In Europe, weekly blowouts were a typical part of Fiona McEntee’s life. So when the Dublin native and part-time attorney moved to Chicago, she was gobsmacked by the hefty price tags—some peaking at $75—on what she considered to be a basic salon service. Fiona, who spent much of her childhood in salons owned by her mother, decided to remedy the problem herself by establishing her own blowout-only salon, Blowtique.

Though the concept of a blow-dry bar isn’t new, Fiona was one of the first to bring it to the Windy City. But what really distinguishes the Blowtique blow-dry (besides the affordable $35 price) is technique. The stylists use minimal products and no hot tools, though flatirons and curling irons are on hand if needed. Instead, they rely on their dexterous skills with the round brush to create a variety of styles ranging from big, voluminous curls to beach waves.

I experienced this styling process firsthand at Blowtique’s Gold Coast location, which Fiona has decorated with Waterford crystal chandeliers from Ireland. Creative Director Rhona Kane indulged me with a Kate Middleton–inspired blowout, then taught me how to make my look last with the salon's Blowout Survival Kit ($35). The kit promises to extend the life of your blowout anywhere from two to four days and comes in a custom-made gold box, but lesser versions of most of its contents can be found at your average drugstore.

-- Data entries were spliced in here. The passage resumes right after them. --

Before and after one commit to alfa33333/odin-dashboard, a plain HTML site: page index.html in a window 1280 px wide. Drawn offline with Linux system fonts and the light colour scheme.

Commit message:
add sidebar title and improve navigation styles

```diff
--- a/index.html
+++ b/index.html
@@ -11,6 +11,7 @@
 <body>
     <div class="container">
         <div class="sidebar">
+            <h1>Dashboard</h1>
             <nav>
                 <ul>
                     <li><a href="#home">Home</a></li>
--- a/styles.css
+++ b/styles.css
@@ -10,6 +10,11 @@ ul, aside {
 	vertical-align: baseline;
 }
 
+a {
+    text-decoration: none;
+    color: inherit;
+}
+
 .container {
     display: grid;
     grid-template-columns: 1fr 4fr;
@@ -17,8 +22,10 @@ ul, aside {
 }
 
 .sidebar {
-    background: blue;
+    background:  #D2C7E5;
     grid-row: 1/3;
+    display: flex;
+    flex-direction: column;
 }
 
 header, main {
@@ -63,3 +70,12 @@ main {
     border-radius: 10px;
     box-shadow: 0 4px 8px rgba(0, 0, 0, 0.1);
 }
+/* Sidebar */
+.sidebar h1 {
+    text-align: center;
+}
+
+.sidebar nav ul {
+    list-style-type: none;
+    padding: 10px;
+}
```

ORIBE DRY TEXTURIZING SPRAY

This sleek, purse-size bottle of dry shampoo refreshes next-day blowouts by absorbing oils on the scalp and adding texture to strands. According to Fiona, "it won't leave a chalky white residue behind," unlike many other dry shampoos.

BABY ALLIGATOR CLIPS

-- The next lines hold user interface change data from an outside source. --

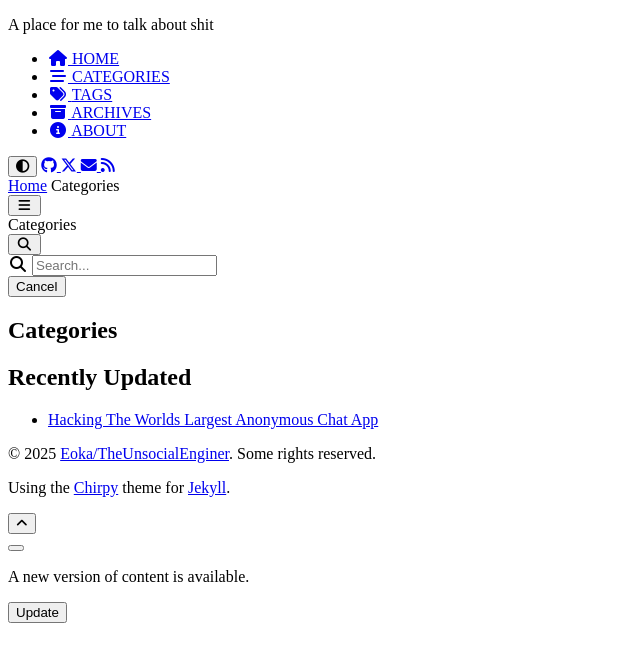
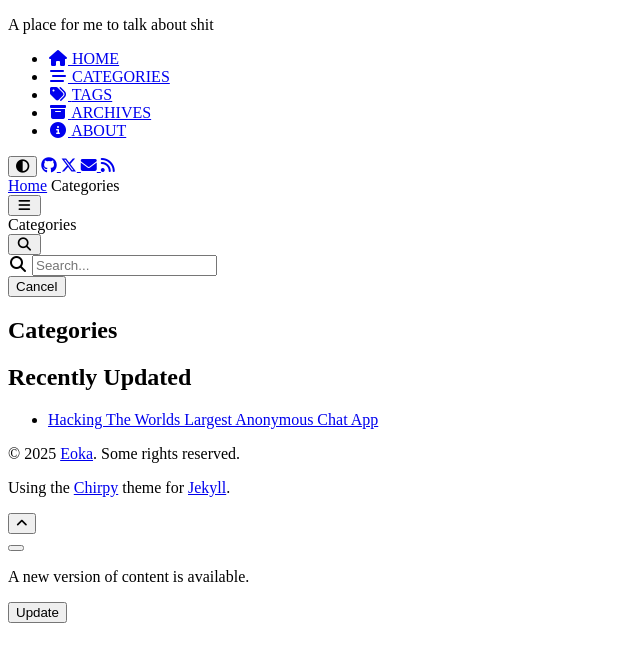
Before and after one commit to TheUnsocialEngineer/TheUnsocialEngineer.github.io, a Jekyll site: the page built from _tabs/categories.md, in a window 1280 px wide, cut to the strip 124-786 px from the top of the page. Shown: the whole strip, without its empty margins (0-640 px from the left). Built offline with Jekyll 4.4.1, drawn with Linux system fonts in a browser that asks for light colours; cached includes are drawn as plain includes; a script that is not in the unit is left out; comment, search, counter and statistics services are not loaded.

```diff
--- a/_config.yml
+++ b/_config.yml
@@ -34,11 +34,11 @@ twitter:
 social:
   # Change to your full name.
   # It will be displayed as the default author of the posts and the copyright owner in the Footer
-  name: Eoka/TheUnsocialEnginer
+  name: Eoka
   email: TheUnsocialEnginer@protonmail.com # change to your email address
   links:
     # The first element serves as the copyright owner's link
-    - https://twitter.com/username # change to your Twitter homepage
+    - https://twitter.com/fuck elon # change to your Twitter homepage
     - https://github.com/TheUnsocialEngineer # change to your GitHub homepage
     # Uncomment below to add more social links
     # - https://www.facebook.com/username
```
Also changed, not shown: _posts/2025-06-20-Hacking-The-worlds-largest-Anonymous-Chat-app.md (+1 -1 lines).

A staple tool in any salon, these tiny but strong clips—which come cutely fastened to a Blowtique business card—keep curls in tact as clients sleep. To use, twirl each curl back into itself before securing with a single clip.

SHOWER CAP

Emblazoned with Blowtique's name, this isn’t your hotel-room shower cap. The interior is lined with terry cloth, which keeps hair from absorbing heat during a shower, reducing the risk of developing frizz or loosening the curl and volume created during the initial blowout.  

BY: Sara Tremblay